I originally intended to buy each of you a copy of The Alchemist. Long story short, I couldn’t swing it. I do, however, have something for you. Underneath your seats, you’ll find a seashell. This shell is special. It was not imported from somewhere else; not bought from any store. Local Chamoru artists have spent the last several weeks combing the beaches and waters of Guam retrieving them for you. There is a beautiful exchange in the book between the alchemist and the boy after days of traveling the desert. The alchemist was explaining to the boy why it is that some people who set out to be alchemists are never able to turn metal into gold. He told the boy that those who are interested only in gold do not understand the secret of alchemy. In their singular obsession to turn other metals into gold, they forget that lead, copper, and iron all have their own destinies to fulfill. And anyone who interferes with the destiny of another thing never will discover his own. So the alchemist reached down and picked up a shell from the ground. “This desert was once a sea,” he said. The alchemist told the boy to place the shell over his ear. “The sea has lived on in this shell, because that’s its destiny. And it will never cease doing so until the desert is once again covered by water.”
Graduates, at the beginning of my talk, I told you that I worry you may be in danger of not having what you’ll need on your journey to adulthood. These small shells are my attempt to equip you. May they remind you of the ocean within you—your destiny. When the world gets too noisy—and it will—remember them. Get quiet.
If you would, please place your shells over your ears.
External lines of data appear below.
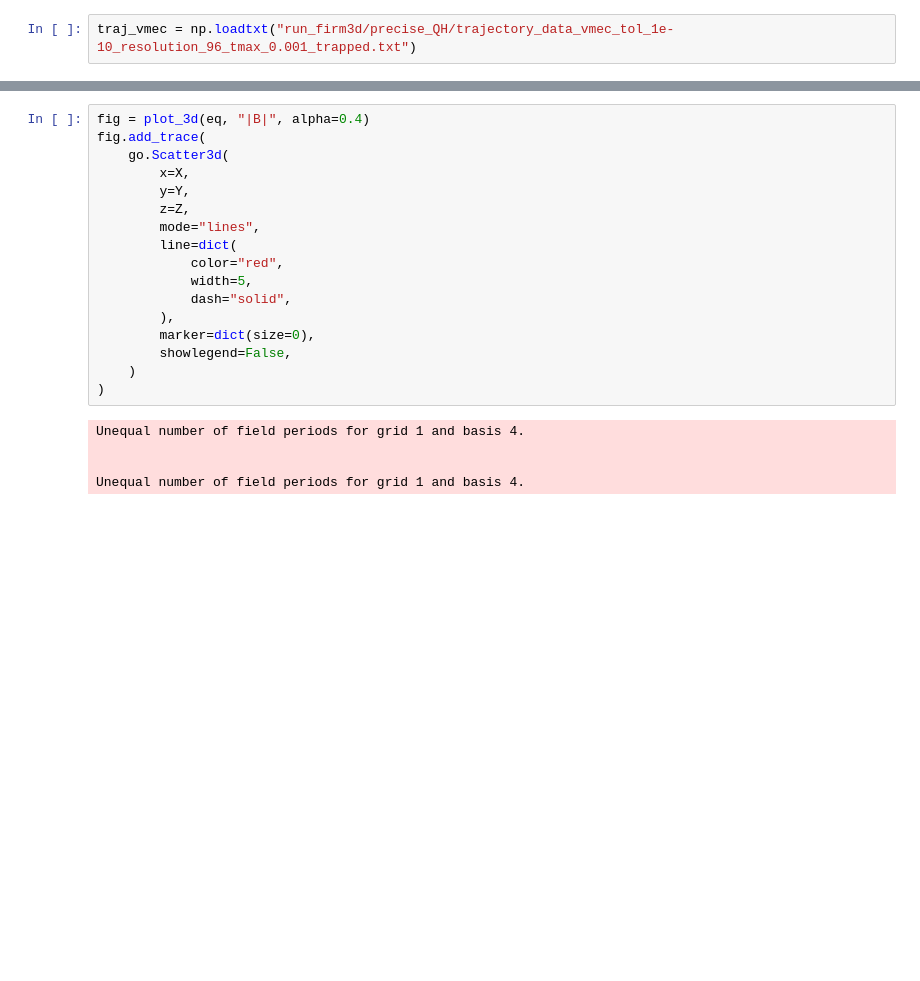
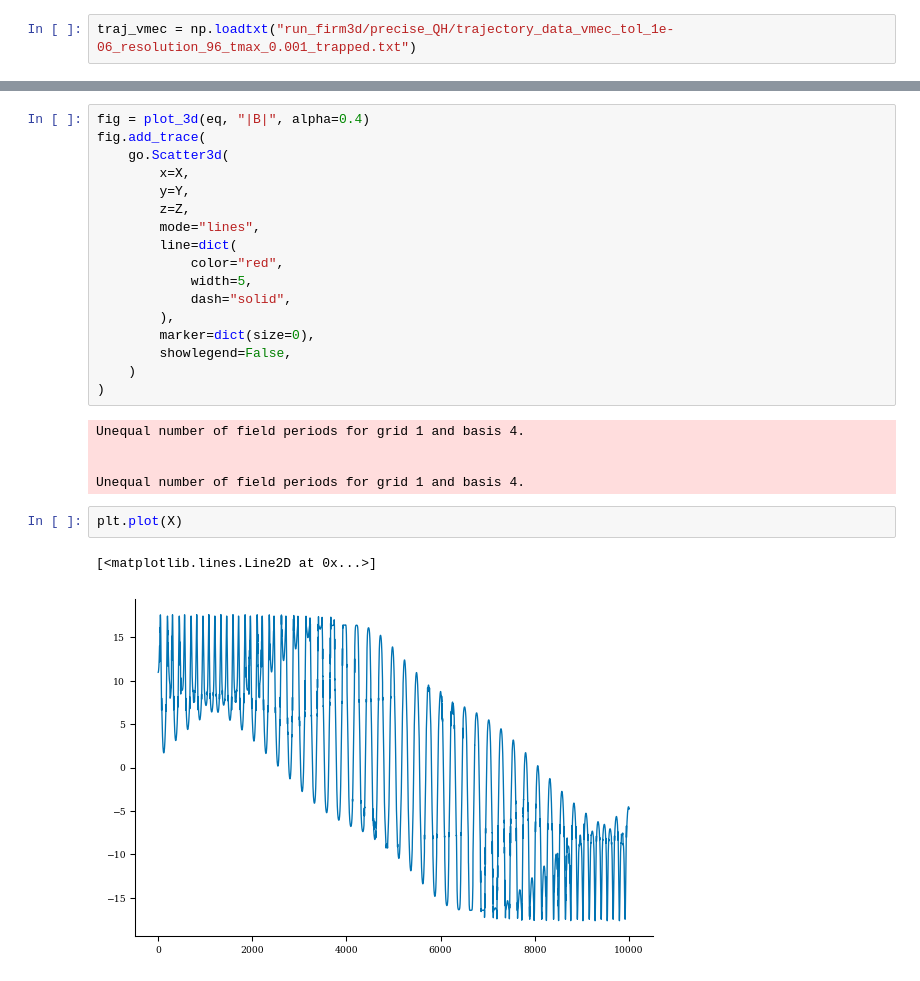
Before and after one commit to YigitElma/DEBUG-DESC, a Jupyter notebook: Particle Tracing/Compare Firm3D/conversion-cylindrical.ipynb, the cells around one changed output, grey strips where cells are left out. Drawn from its saved outputs; the diff is of its cells as text; blank space fills up the shorter version.

```diff
--- a/Particle Tracing/Compare Firm3D/conversion-cylindrical.ipynb
+++ b/Particle Tracing/Compare Firm3D/conversion-cylindrical.ipynb
@@ -172,7 +172,7 @@ R_init, phi_init, Z_init = vmec_to_cylindrical(wout_filename, s_booz, theta_vmec
 # %% [output]
 Cannot close a netcdf_file opened with mmap=True, when netcdf_variables or arrays referring to its data still exist. All data arrays obtained from such files refer directly to data on disk, and must b ...
 # %%
-traj_vmec = np.loadtxt("run_firm3d/precise_QH/trajectory_data_vmec_tol_1e-10_resolution_96_tmax_0.001_trapped.txt")
+traj_vmec = np.loadtxt("run_firm3d/precise_QH/trajectory_data_vmec_tol_1e-06_resolution_96_tmax_0.001_trapped.txt")
 # %%
 R, phi, Z = vmec_to_cylindrical(wout_filename, traj_vmec[:, 1], traj_vmec[:, 2], traj_vmec[:, 3])
 # %% [output]
@@ -202,3 +202,8 @@ Unequal number of field periods for grid 1 and basis 4.
 
 
 Unequal number of field periods for grid 1 and basis 4.
+# %%
+plt.plot(X)
+# %% [output]
+[<matplotlib.lines.Line2D at 0x...>]
+[figure, added]
```
Also changed, not shown: parts of 1 cell of this notebook, 4 other files.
If you can learn to be quiet, if you can become good listeners to your own ocean, you—and Guam—will be better for it.